To ask Her Majesty’s Government what plans they have to improve mental health services for infants, children and young people in local authority care, and for care leavers.
My Lords, in August 2014 the Government established the children and young people’s mental health and well-being task force, which is looking at how to improve access to services that are more responsive to children and young people’s needs. It has a particular focus on the needs of the most vulnerable children, including care leavers and those in local authority care.
I thank the noble Earl for his Answer and for the work of the task force, which is most welcome. Is he considering encouraging the systemic approach to supporting foster carers and staff in children’s homes, whereby clinicians support groups of staff in children’s homes and foster carers? This can be a very effective way of making use of scarce CAMHS resource. Will he also look at undertaking another, very thorough, survey of the mental health of looked-after children? The last very thorough examination of their mental health was carried out in 2002, and it would seem that it is time to look again at their mental health issues.
My Lords, on the noble Earl’s second point, yes, a survey is most certainly being actively considered. On his first point, he is absolutely right. One of the task force’s focuses will be to consider and make recommendations on how we can provide more joined-up, more accessible services built around the needs of children and young people, looking at sometimes innovative solutions about how to get there and how to improve access to health and support across different sectors, including in schools, through voluntary organisations and online. I am very encouraged by the task force’s terms of reference.
Given that some 60% of children and young people in care are currently reported to have emotional and mental health problems, can the Minister say what plans the Government have to set access standards for these children as part of their wider drive to increase access to mental health services, to ensure that these very vulnerable people get the support that they need?
My noble friend is absolutely right: there is a high prevalence of mental health issues in those leaving care. The Government are dedicated to supporting NHS England’s work to develop a service specification for the transition from CAMHS that is aimed at CCG-commissioned services. CCGs and local authorities will be able to use the specification to build on the best measurable services to take into account the developmental needs of the young person. A separate specification for transition from CAMHS to adult services is also in development.
My Lords, does the Minister agree with me and the recent Health Select Committee report into child and adolescent mental health services that it is wholly unacceptable that so many children and young people suffering a mental health crisis face detention under Section 136 of the Mental Health Act in police cells rather than an appropriate place of safety? What action are the Government taking to eradicate this practice immediately?
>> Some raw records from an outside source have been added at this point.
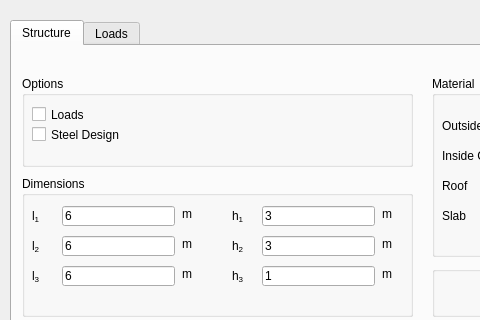
First picture: the form in Examples/FrameGenerator_2D/MyApp.ui, repository dlubal-software/RFEM_Python_Client, before the edit; both pictures show x 0 to 480 and y 0 to 320 of the 1300 by 880 pixel window.
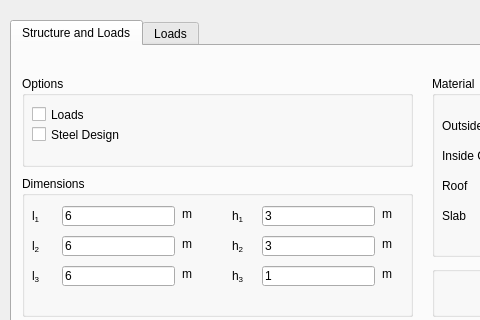
Second picture: the form after the edit.

The edit to the form file:
```diff
--- a/Examples/FrameGenerator_2D/MyApp.ui
+++ b/Examples/FrameGenerator_2D/MyApp.ui
@@ -57,7 +57,7 @@
     </property>
     <widget class="QWidget" name="Structure">
      <attribute name="title">
-      <string>Structure</string>
+      <string>Structure and Loads</string>
      </attribute>
      <widget class="QGroupBox" name="groupBox">
       <property name="geometry">
```
Left out of the diff: 12 changed lines with no effect on the pictures.
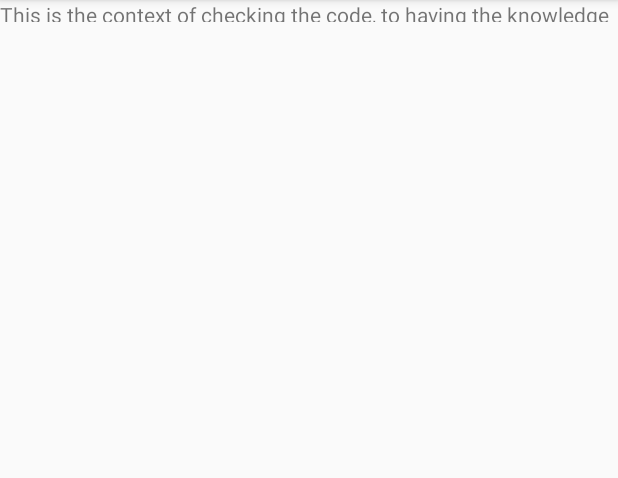
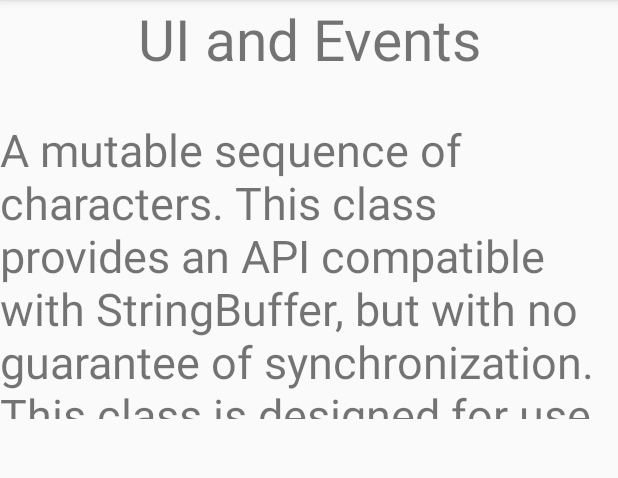
Before and after one commit to vikaschauhan1995/GoogleDev, an Android app: the screen it shows after launch (MainActivity), on a phone screen of 412 x 824 dp, the part 84-562 px from its top. Run offline under Robolectric (Android 15) with nearby library versions, the phone set to English and light mode, and no system bars.

Commit message:
Text and scrolling view.

```diff
--- a/app/src/main/java/com/example/googledev/MainActivity.java
+++ b/app/src/main/java/com/example/googledev/MainActivity.java
@@ -1,31 +1,15 @@
 package com.example.googledev;
 
 import android.os.Bundle;
-import android.util.Log;
-import android.widget.LinearLayout;
-import android.widget.TextView;
 
 import androidx.appcompat.app.AppCompatActivity;
 
-//import Linear.LayoutParams;
 
 public class MainActivity extends AppCompatActivity{
 
     @Override
     protected void onCreate(Bundle savedInstanceState) {
         super.onCreate(savedInstanceState);
-        //setContentView(R.layout.activity_main);
-        LinearLayout linearLayout = new LinearLayout(this);
-        linearLayout.setOrientation(LinearLayout.VERTICAL);
-
-        TextView myTextview =  new TextView(this);
-        myTextview.setWidth(LinearLayout.LayoutParams.MATCH_PARENT);
-        myTextview.setHeight(LinearLayout.LayoutParams.WRAP_CONTENT);
-        myTextview.setMinLines(3);
-        myTextview.setText(R.string.my_story);
-
-        linearLayout.addView(myTextview);
-        setContentView(linearLayout);
-
+        setContentView(R.layout.activity_main);
     }
 }
--- a/app/src/main/res/layout/activity_main.xml
+++ b/app/src/main/res/layout/activity_main.xml
@@ -16,4 +16,20 @@
         app:layout_constraintStart_toStartOf="parent"
         app:layout_constraintTop_toTopOf="parent"
         android:autoLink="web" />
+
+    <ScrollView
+        android:layout_width="409dp"
+        android:layout_height="200dp"
+        android:layout_marginTop="28dp"
+        app:layout_constraintTop_toBottomOf="@+id/t1"
+        tools:layout_editor_absoluteX="1dp">
+
+        <TextView
+            android:id="@+id/tv1"
+            android:layout_width="match_parent"
+            android:layout_height="wrap_content"
+            android:text="@string/my_story"
+            android:textSize="30sp" />
+    </ScrollView>
+
 </androidx.constraintlayout.widget.ConstraintLayout>
--- a/app/src/main/res/values/strings.xml
+++ b/app/src/main/res/values/strings.xml
@@ -1,8 +1,7 @@
 <resources>
     <string name="app_name">GoogleDev</string>
     <string name="my_story">
-        This is the context of checking the code, to having the knowledge of
-        generating the text view with the help of java code
+        A mutable sequence of characters. This class provides an API compatible with StringBuffer, but with no guarantee of synchronization. This class is designed for use as a drop-in replacement for StringBuffer in places where the string buffer was being used by a single thread (as is generally the case). Where possible, it is recommended that this class be used in preference to StringBuffer as it will be faster under most implementations.
     </string>
     <string name="another_story">
         This is an another story.
```
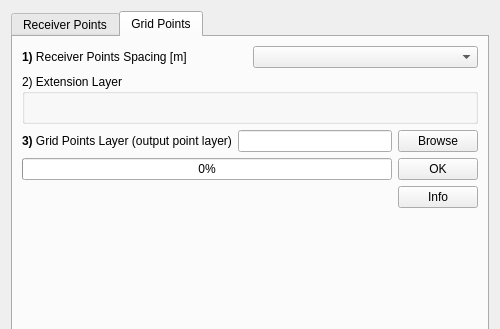
Above: tools/ui_CreateReceiverPoints.ui from pierluigiderosa/openoise before the change; both pictures show x 0 to 500 and y 0 to 329 of the 500 by 486 pixel window. Below: the same form after it.
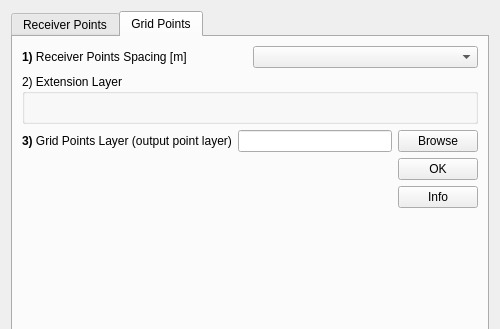
That is the form after the change. The open tabs and pages were chosen to show the change. Custom widgets are drawn as their Qt base class.

Commit message: - removed progressbar in createGrid - removed un-necessary icons

The edit to the form file:
```diff
--- a/tools/ui_CreateReceiverPoints.ui
+++ b/tools/ui_CreateReceiverPoints.ui
@@ -390,11 +390,17 @@
          <item>
           <layout class="QHBoxLayout" name="horizontalLayout_2">
            <item>
-            <widget class="QProgressBar" name="progressBarGridReceiver">
-             <property name="value">
-              <number>0</number>
+            <spacer name="horizontalSpacer_3">
+             <property name="orientation">
+              <enum>Qt::Horizontal</enum>
              </property>
-            </widget>
+             <property name="sizeHint" stdset="0">
+              <size>
+               <width>40</width>
+               <height>20</height>
+              </size>
+             </property>
+            </spacer>
            </item>
            <item>
             <widget class="QPushButton" name="runGrid_pushButton">
```
The commit also changes 9 other files.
My Lords, it is unacceptable for a child in a mental health crisis to be taken to a police cell. The mental health crisis care concordat, launched in February this year, reinforces the duty on the NHS to make sure that people aged under 18 are treated in an environment that is suitable for their age, according to their needs. It also makes it clear for the first time that adult places of safety should be used for children if necessary so long as their use is safe and appropriate. We have seen a reduction in the use of police cells across the country but there is still further work to do.
My Lords, I understand that child and adolescent mental health services are under pressure anyway, and therefore that puts greater pressure on those who are hardest to reach. Perhaps I may therefore ask the noble Earl two specific questions. First, what is being done to ensure that private children’s homes have as good access to CAMHS services as local authority homes? Secondly, when a looked-after child is placed out of an authority or experiences a change in placement, what measures are in place to ensure that he or she receives priority in the new waiting list?
My Lords, both of those issues will be looked at by the task force. There have been concerns on both fronts that the noble Lord raises about access to services, and we are clear that the task force must come up with recommendations in those areas.
My Lords, does the Minister agree that when the state assumes the parenting of a child or young person it takes on an enormous responsibility and a moral commitment to be a good parent to that child? Will the noble Earl assure the House that every effort is made for these children to be given access to all the services, including often some of the basic, ordinary health services that we assume there will be access to?
My Lords, I fully agree with the noble Lord. He may like to know that my department is currently working with the Department for Education to revise the statutory guidance on promoting the health and well-being of looked-after children. We plan to consult on this later this month and to publish the final guidance early next year. It will make it clear that the CCGs and local authorities are responsible for providing services for looked-after children to give equal importance—parity of esteem—to their mental and physical health and to follow the concordat that I referred to.
My Lords, my noble friend will be aware that early diagnosis in terms of getting support for children is very important, but very often these children are excluded from school—they end up in pupil referral units and are just generally not in school when they really need help. Is he satisfied that local authorities are doing what they can to make sure that these children who are excluded are getting mental health support?
My noble friend raises a very important point. My department has invested £3 million in MindEd, which provides clear guidance on children and young people’s mental health for any adult working with children, young people and their families so that, for example, school teachers and those working with children in schools can recognise when a child needs help and can make sure that they get that help early.
My Lords, can the Minister confirm whether there is a sufficiency of trained mental health nurses and specialists to carry out all the tasks that this welcome task force will undoubtedly identify?
There are concerns about the sufficiency of mental health nurses and professionals, particularly in certain areas of the country. Workforce issues therefore will be under the spotlight for the task force.